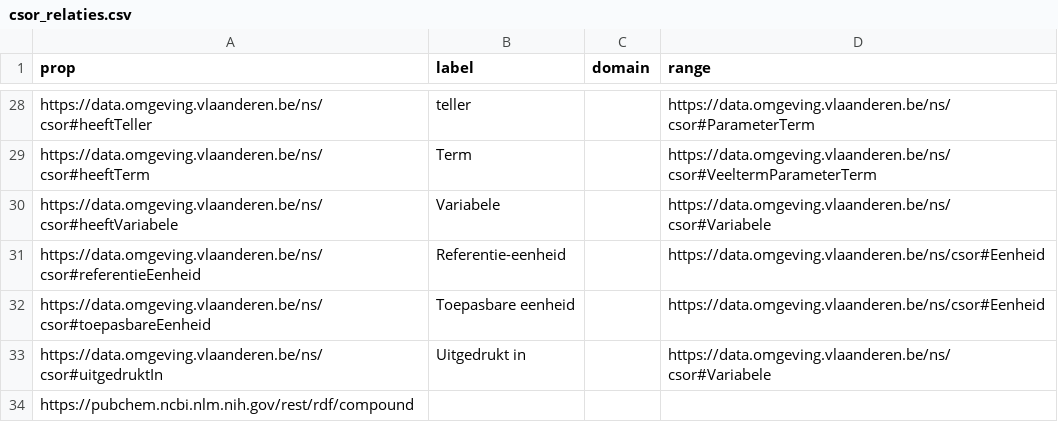
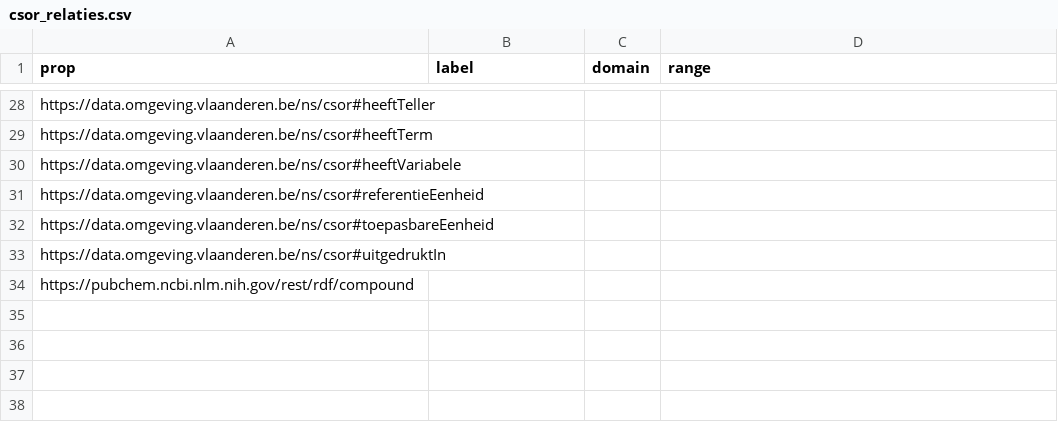
Before and after one commit to gezever/csor-testing, a CSV file: output/tables/csor_relaties.csv, drawn as a sheet; only a part is shown, gaps mark what is left out; the diff covers the shown part only; the diff names each change by its address in the sheet, - before the commit and + after, or states it on an @@ line.

```diff
--- a/output/tables/csor_relaties.csv
+++ b/output/tables/csor_relaties.csv
-B28 (label): teller
+B28 (label): (empty)
-D28 (range): https://data.omgeving.vlaanderen.be/ns/csor#ParameterTerm
+D28 (range): (empty)
-B29 (label): Term
+B29 (label): (empty)
-D29 (range): https://data.omgeving.vlaanderen.be/ns/csor#VeeltermParameterTerm
+D29 (range): (empty)
-B30 (label): Variabele
+B30 (label): (empty)
-D30 (range): https://data.omgeving.vlaanderen.be/ns/csor#Variabele
+D30 (range): (empty)
-B31 (label): Referentie-eenheid
+B31 (label): (empty)
-D31:D32 (range): https://data.omgeving.vlaanderen.be/ns/csor#Eenheid
+D31:D32 (range): (empty)
-B32 (label): Toepasbare eenheid
+B32 (label): (empty)
-B33 (label): Uitgedrukt in
+B33 (label): (empty)
-D33 (range): https://data.omgeving.vlaanderen.be/ns/csor#Variabele
+D33 (range): (empty)
```
Also changed, not shown: 31 edited cells elsewhere in this file, output/tables/cas_ec_suggesties.csv, output/tables/cas_resolution.csv, 32 other files.
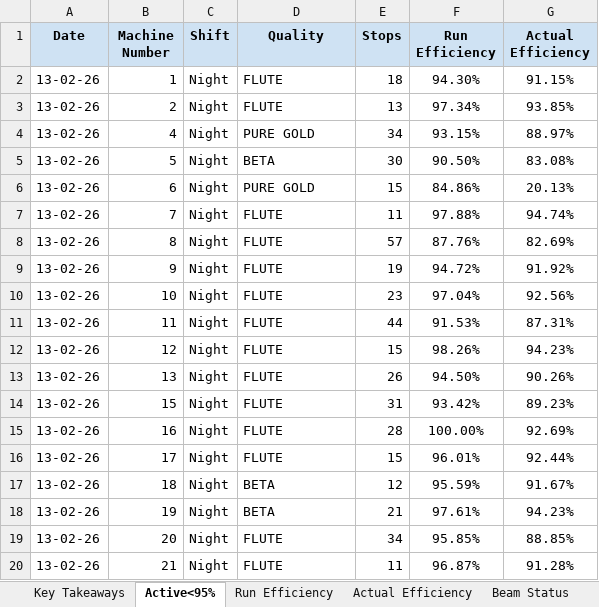
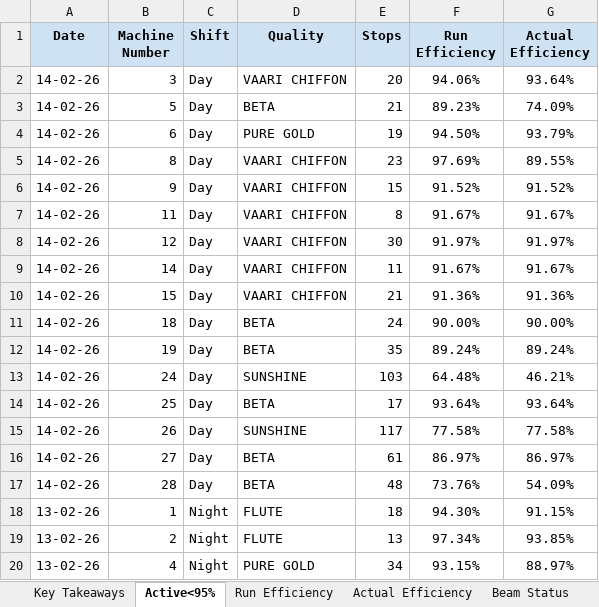
Before and after one commit to avishiki/TexWeaves, an Excel workbook: Waterjet Efficiency Shiftwise.xlsx, sheet Active<95%, drawn as a sheet; only a part is shown; the shorter side is filled out with more unchanged rows; values as stored, in another font and other column widths than the file's, no borders; the diff names each change by its address in the sheet, - before the commit and + after, or states it on an @@ line.

```diff
--- a/Waterjet Efficiency Shiftwise.xlsx (sheet Active<95%)
+++ b/Waterjet Efficiency Shiftwise.xlsx (sheet Active<95%)
+row 2: 14-02-26 | 3 | Day | VAARI CHIFFON | 20 | 94.06% | 93.64%
+row 3: 14-02-26 | 5 | Day | BETA | 21 | 89.23% | 74.09%
+row 4: 14-02-26 | 6 | Day | PURE GOLD | 19 | 94.50% | 93.79%
+row 5: 14-02-26 | 8 | Day | VAARI CHIFFON | 23 | 97.69% | 89.55%
+row 6: 14-02-26 | 9 | Day | VAARI CHIFFON | 15 | 91.52% | 91.52%
+row 7: 14-02-26 | 11 | Day | VAARI CHIFFON | 8 | 91.67% | 91.67%
+row 8: 14-02-26 | 12 | Day | VAARI CHIFFON | 30 | 91.97% | 91.97%
+row 9: 14-02-26 | 14 | Day | VAARI CHIFFON | 11 | 91.67% | 91.67%
+row 10: 14-02-26 | 15 | Day | VAARI CHIFFON | 21 | 91.36% | 91.36%
+row 11: 14-02-26 | 18 | Day | BETA | 24 | 90.00% | 90.00%
+row 12: 14-02-26 | 19 | Day | BETA | 35 | 89.24% | 89.24%
+row 13: 14-02-26 | 24 | Day | SUNSHINE | 103 | 64.48% | 46.21%
+row 14: 14-02-26 | 25 | Day | BETA | 17 | 93.64% | 93.64%
+row 15: 14-02-26 | 26 | Day | SUNSHINE | 117 | 77.58% | 77.58%
+row 16: 14-02-26 | 27 | Day | BETA | 61 | 86.97% | 86.97%
+row 17: 14-02-26 | 28 | Day | BETA | 48 | 73.76% | 54.09%
```
Also changed, not shown: sheet Actual Efficiency, sheet Run Efficiency, sheet Key Takeaways, sheet Beam Status, sheet Beam Stock, BEAM BOOK.xlsx, WjEff.xlsx.
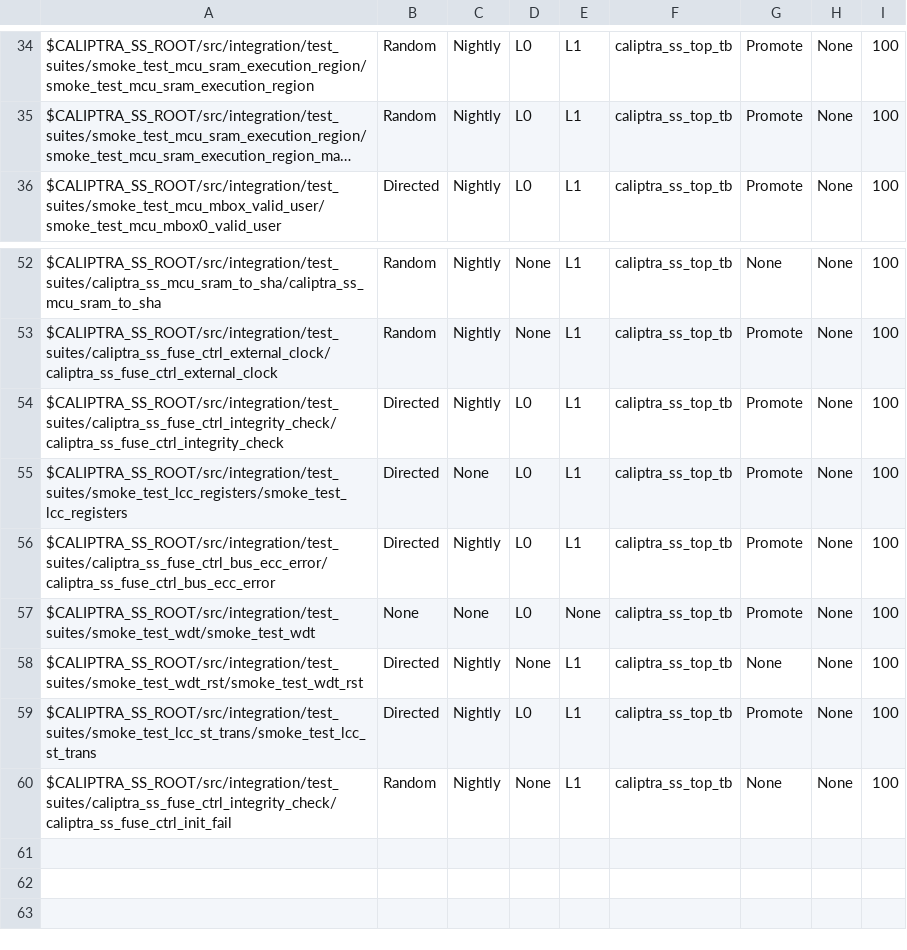
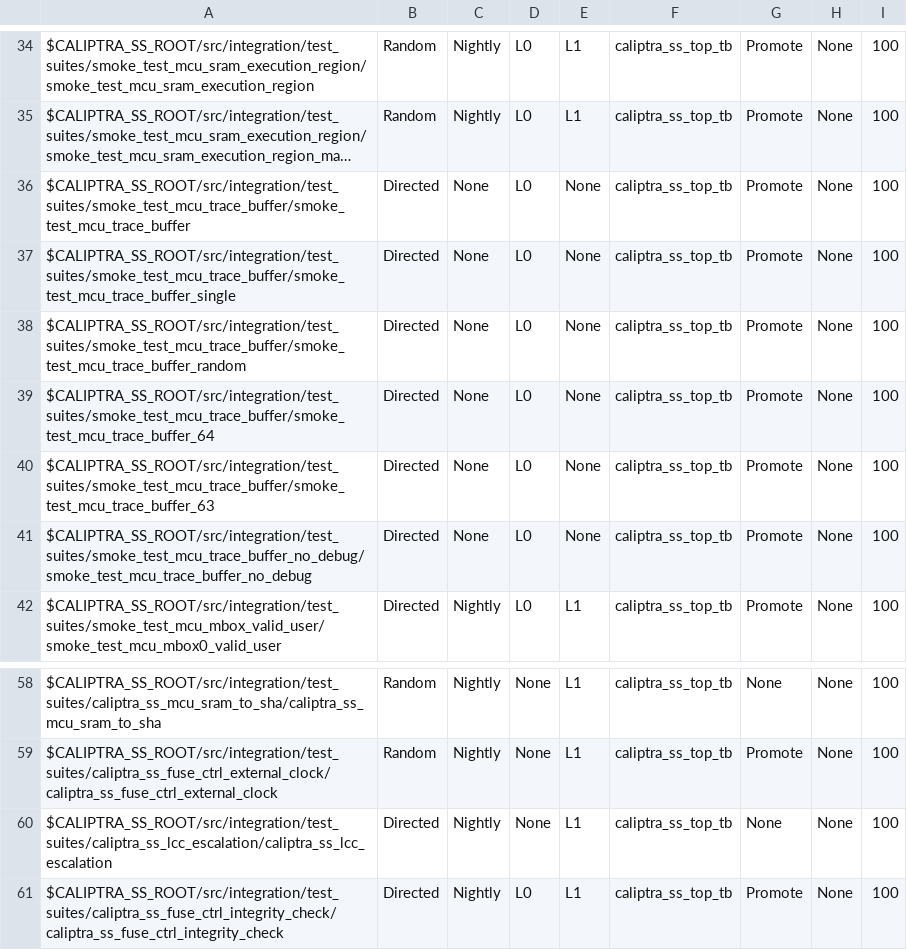
Before and after one commit to dharamvir-nxp/caliptra-ss, a CSV file: src/integration/stimulus/testsuites/caliptra_ss_master_test_list.csv, drawn as a sheet; only a part is shown, gaps mark what is left out; the shorter side is filled out with more unchanged rows; long unchanged cells end in …; the diff names each change by its address in the sheet, - before the commit and + after, or states it on an @@ line.

Commit message:
[RTL][VAL] MCU TB Trace Testing + MCI interrupt fixes + MCI AXI miss response change (#294)
* Add trace buffer val and fix mcu debug stress test

Debug stress test uses functional unlocking instead of HW forces.

Trace buffer monitor added to SOC BFM with assertions.

All AXI trace buffer tests have been added with a few trace buffer RTL fixes.

* [RTL] Error and intr connections to MCI and expose MCU halt status

MCU halt status should be used by SOC for warm reset to avoid RDC issues.

fc_intr_otp_error connected to MCI's AGG fatal/non-fatal infra.

Connect intr_otp_operation_done to MCI instead of directly do MCU to give
a more uniform interrupt structure for MCU.

* [RTL] Block trace buffer WR if debug locked

* Fix trace buffer no debug mode test

* Fix table formatting in documentation

* Trace buffer spec clarification

* Fix lint issues in MCI

* Remove unused DMI logic in MCI

* HW spec updates

Simplify MCI DMI Memory Map access table to show
Debug intent == Manufacture mode access.

Move MCI DMI Memory Map lower below the definitions used by the
memory map table.

Remove stal MCI DEBUG AXI USER documentation. We no longer have
the concept as a Debug AXI user.

* MICROSOFT AUTOMATED PIPELINE: Stamp 'ckuchta-mcu-trace-buff-test' with updated timestamp and hash after successful run

```diff
--- a/src/integration/stimulus/testsuites/caliptra_ss_master_test_list.csv
+++ b/src/integration/stimulus/testsuites/caliptra_ss_master_test_list.csv
+row 36: $CALIPTRA_SS_ROOT/src/integration/test_suites/smoke_test_mcu_trace_buffer/smoke_test_mcu_trace_buffer | Directed | None | L0 | None | caliptra_ss_top_tb | Promote | None | 100
+row 37: $CALIPTRA_SS_ROOT/src/integration/test_suites/smoke_test_mcu_trace_buffer/smoke_test_mcu_trace_buffer_single | Directed | None | L0 | None | caliptra_ss_top_tb | Promote | None | 100
+row 38: $CALIPTRA_SS_ROOT/src/integration/test_suites/smoke_test_mcu_trace_buffer/smoke_test_mcu_trace_buffer_random | Directed | None | L0 | None | caliptra_ss_top_tb | Promote | None | 100
+row 39: $CALIPTRA_SS_ROOT/src/integration/test_suites/smoke_test_mcu_trace_buffer/smoke_test_mcu_trace_buffer_64 | Directed | None | L0 | None | caliptra_ss_top_tb | Promote | None | 100
+row 40: $CALIPTRA_SS_ROOT/src/integration/test_suites/smoke_test_mcu_trace_buffer/smoke_test_mcu_trace_buffer_63 | Directed | None | L0 | None | caliptra_ss_top_tb | Promote | None | 100
+row 41: $CALIPTRA_SS_ROOT/src/integration/test_suites/smoke_test_mcu_trace_buffer_no_debug/smoke_test_mcu_trace_buffer_no_debug | Directed | None | L0 | None | caliptra_ss_top_tb | Promote | None | 100
+row 60: $CALIPTRA_SS_ROOT/src/integration/test_suites/caliptra_ss_lcc_escalation/caliptra_ss_lcc_escalation | Directed | Nightly | None | L1 | caliptra_ss_top_tb | None | None | 100
```
Also changed, not shown: 56 other files.
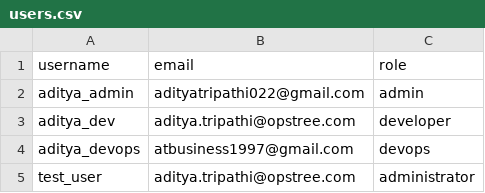
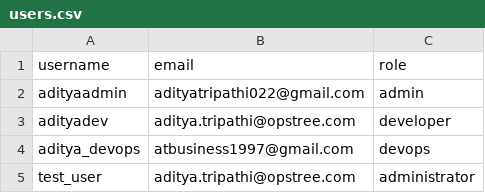
Before and after one commit to adityatripathi5/provision-jenkins-users-script, a CSV file: users.csv, drawn as a sheet.

Commit message:
Update users.csv

```diff
--- a/users.csv
+++ b/users.csv
@@ -1,4 +1,4 @@
 username,email,role
-aditya_admin,adityatripathi022@gmail.com,admin
-aditya_dev,aditya.tripathi@opstree.com,developer
+adityaadmin,adityatripathi022@gmail.com,admin
+adityadev,aditya.tripathi@opstree.com,developer
 aditya_devops,atbusiness1997@gmail.com,devops
```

WORK TO BE COMPLETED: Your answer must be the records above, word for word, with no pictures.

RESULT FOR THIS TASK:
Before and after one commit to gezever/csor-testing, a CSV file: output/tables/csor_relaties.csv, drawn as a sheet; only a part is shown, gaps mark what is left out; the diff covers the shown part only; the diff names each change by its address in the sheet, - before the commit and + after, or states it on an @@ line.

```diff
--- a/output/tables/csor_relaties.csv
+++ b/output/tables/csor_relaties.csv
-B28 (label): teller
+B28 (label): (empty)
-D28 (range): https://data.omgeving.vlaanderen.be/ns/csor#ParameterTerm
+D28 (range): (empty)
-B29 (label): Term
+B29 (label): (empty)
-D29 (range): https://data.omgeving.vlaanderen.be/ns/csor#VeeltermParameterTerm
+D29 (range): (empty)
-B30 (label): Variabele
+B30 (label): (empty)
-D30 (range): https://data.omgeving.vlaanderen.be/ns/csor#Variabele
+D30 (range): (empty)
-B31 (label): Referentie-eenheid
+B31 (label): (empty)
-D31:D32 (range): https://data.omgeving.vlaanderen.be/ns/csor#Eenheid
+D31:D32 (range): (empty)
-B32 (label): Toepasbare eenheid
+B32 (label): (empty)
-B33 (label): Uitgedrukt in
+B33 (label): (empty)
-D33 (range): https://data.omgeving.vlaanderen.be/ns/csor#Variabele
+D33 (range): (empty)
```
Also changed, not shown: 31 edited cells elsewhere in this file, output/tables/cas_ec_suggesties.csv, output/tables/cas_resolution.csv, 32 other files.
Before and after one commit to avishiki/TexWeaves, an Excel workbook: Waterjet Efficiency Shiftwise.xlsx, sheet Active<95%, drawn as a sheet; only a part is shown; the shorter side is filled out with more unchanged rows; values as stored, in another font and other column widths than the file's, no borders; the diff names each change by its address in the sheet, - before the commit and + after, or states it on an @@ line.

```diff
--- a/Waterjet Efficiency Shiftwise.xlsx (sheet Active<95%)
+++ b/Waterjet Efficiency Shiftwise.xlsx (sheet Active<95%)
+row 2: 14-02-26 | 3 | Day | VAARI CHIFFON | 20 | 94.06% | 93.64%
+row 3: 14-02-26 | 5 | Day | BETA | 21 | 89.23% | 74.09%
+row 4: 14-02-26 | 6 | Day | PURE GOLD | 19 | 94.50% | 93.79%
+row 5: 14-02-26 | 8 | Day | VAARI CHIFFON | 23 | 97.69% | 89.55%
+row 6: 14-02-26 | 9 | Day | VAARI CHIFFON | 15 | 91.52% | 91.52%
+row 7: 14-02-26 | 11 | Day | VAARI CHIFFON | 8 | 91.67% | 91.67%
+row 8: 14-02-26 | 12 | Day | VAARI CHIFFON | 30 | 91.97% | 91.97%
+row 9: 14-02-26 | 14 | Day | VAARI CHIFFON | 11 | 91.67% | 91.67%
+row 10: 14-02-26 | 15 | Day | VAARI CHIFFON | 21 | 91.36% | 91.36%
+row 11: 14-02-26 | 18 | Day | BETA | 24 | 90.00% | 90.00%
+row 12: 14-02-26 | 19 | Day | BETA | 35 | 89.24% | 89.24%
+row 13: 14-02-26 | 24 | Day | SUNSHINE | 103 | 64.48% | 46.21%
+row 14: 14-02-26 | 25 | Day | BETA | 17 | 93.64% | 93.64%
+row 15: 14-02-26 | 26 | Day | SUNSHINE | 117 | 77.58% | 77.58%
+row 16: 14-02-26 | 27 | Day | BETA | 61 | 86.97% | 86.97%
+row 17: 14-02-26 | 28 | Day | BETA | 48 | 73.76% | 54.09%
```
Also changed, not shown: sheet Actual Efficiency, sheet Run Efficiency, sheet Key Takeaways, sheet Beam Status, sheet Beam Stock, BEAM BOOK.xlsx, WjEff.xlsx.
Before and after one commit to dharamvir-nxp/caliptra-ss, a CSV file: src/integration/stimulus/testsuites/caliptra_ss_master_test_list.csv, drawn as a sheet; only a part is shown, gaps mark what is left out; the shorter side is filled out with more unchanged rows; long unchanged cells end in …; the diff names each change by its address in the sheet, - before the commit and + after, or states it on an @@ line.

Commit message:
[RTL][VAL] MCU TB Trace Testing + MCI interrupt fixes + MCI AXI miss response change (#294)
* Add trace buffer val and fix mcu debug stress test

Debug stress test uses functional unlocking instead of HW forces.

Trace buffer monitor added to SOC BFM with assertions.

All AXI trace buffer tests have been added with a few trace buffer RTL fixes.

* [RTL] Error and intr connections to MCI and expose MCU halt status

MCU halt status should be used by SOC for warm reset to avoid RDC issues.

fc_intr_otp_error connected to MCI's AGG fatal/non-fatal infra.

Connect intr_otp_operation_done to MCI instead of directly do MCU to give
a more uniform interrupt structure for MCU.

* [RTL] Block trace buffer WR if debug locked

* Fix trace buffer no debug mode test

* Fix table formatting in documentation

* Trace buffer spec clarification

* Fix lint issues in MCI

* Remove unused DMI logic in MCI

* HW spec updates

Simplify MCI DMI Memory Map access table to show
Debug intent == Manufacture mode access.

Move MCI DMI Memory Map lower below the definitions used by the
memory map table.

Remove stal MCI DEBUG AXI USER documentation. We no longer have
the concept as a Debug AXI user.

* MICROSOFT AUTOMATED PIPELINE: Stamp 'ckuchta-mcu-trace-buff-test' with updated timestamp and hash after successful run

```diff
--- a/src/integration/stimulus/testsuites/caliptra_ss_master_test_list.csv
+++ b/src/integration/stimulus/testsuites/caliptra_ss_master_test_list.csv
+row 36: $CALIPTRA_SS_ROOT/src/integration/test_suites/smoke_test_mcu_trace_buffer/smoke_test_mcu_trace_buffer | Directed | None | L0 | None | caliptra_ss_top_tb | Promote | None | 100
+row 37: $CALIPTRA_SS_ROOT/src/integration/test_suites/smoke_test_mcu_trace_buffer/smoke_test_mcu_trace_buffer_single | Directed | None | L0 | None | caliptra_ss_top_tb | Promote | None | 100
+row 38: $CALIPTRA_SS_ROOT/src/integration/test_suites/smoke_test_mcu_trace_buffer/smoke_test_mcu_trace_buffer_random | Directed | None | L0 | None | caliptra_ss_top_tb | Promote | None | 100
+row 39: $CALIPTRA_SS_ROOT/src/integration/test_suites/smoke_test_mcu_trace_buffer/smoke_test_mcu_trace_buffer_64 | Directed | None | L0 | None | caliptra_ss_top_tb | Promote | None | 100
+row 40: $CALIPTRA_SS_ROOT/src/integration/test_suites/smoke_test_mcu_trace_buffer/smoke_test_mcu_trace_buffer_63 | Directed | None | L0 | None | caliptra_ss_top_tb | Promote | None | 100
+row 41: $CALIPTRA_SS_ROOT/src/integration/test_suites/smoke_test_mcu_trace_buffer_no_debug/smoke_test_mcu_trace_buffer_no_debug | Directed | None | L0 | None | caliptra_ss_top_tb | Promote | None | 100
+row 60: $CALIPTRA_SS_ROOT/src/integration/test_suites/caliptra_ss_lcc_escalation/caliptra_ss_lcc_escalation | Directed | Nightly | None | L1 | caliptra_ss_top_tb | None | None | 100
```
Also changed, not shown: 56 other files.
Before and after one commit to adityatripathi5/provision-jenkins-users-script, a CSV file: users.csv, drawn as a sheet.

Commit message:
Update users.csv

```diff
--- a/users.csv
+++ b/users.csv
@@ -1,4 +1,4 @@
 username,email,role
-aditya_admin,adityatripathi022@gmail.com,admin
-aditya_dev,aditya.tripathi@opstree.com,developer
+adityaadmin,adityatripathi022@gmail.com,admin
+adityadev,aditya.tripathi@opstree.com,developer
 aditya_devops,atbusiness1997@gmail.com,devops
```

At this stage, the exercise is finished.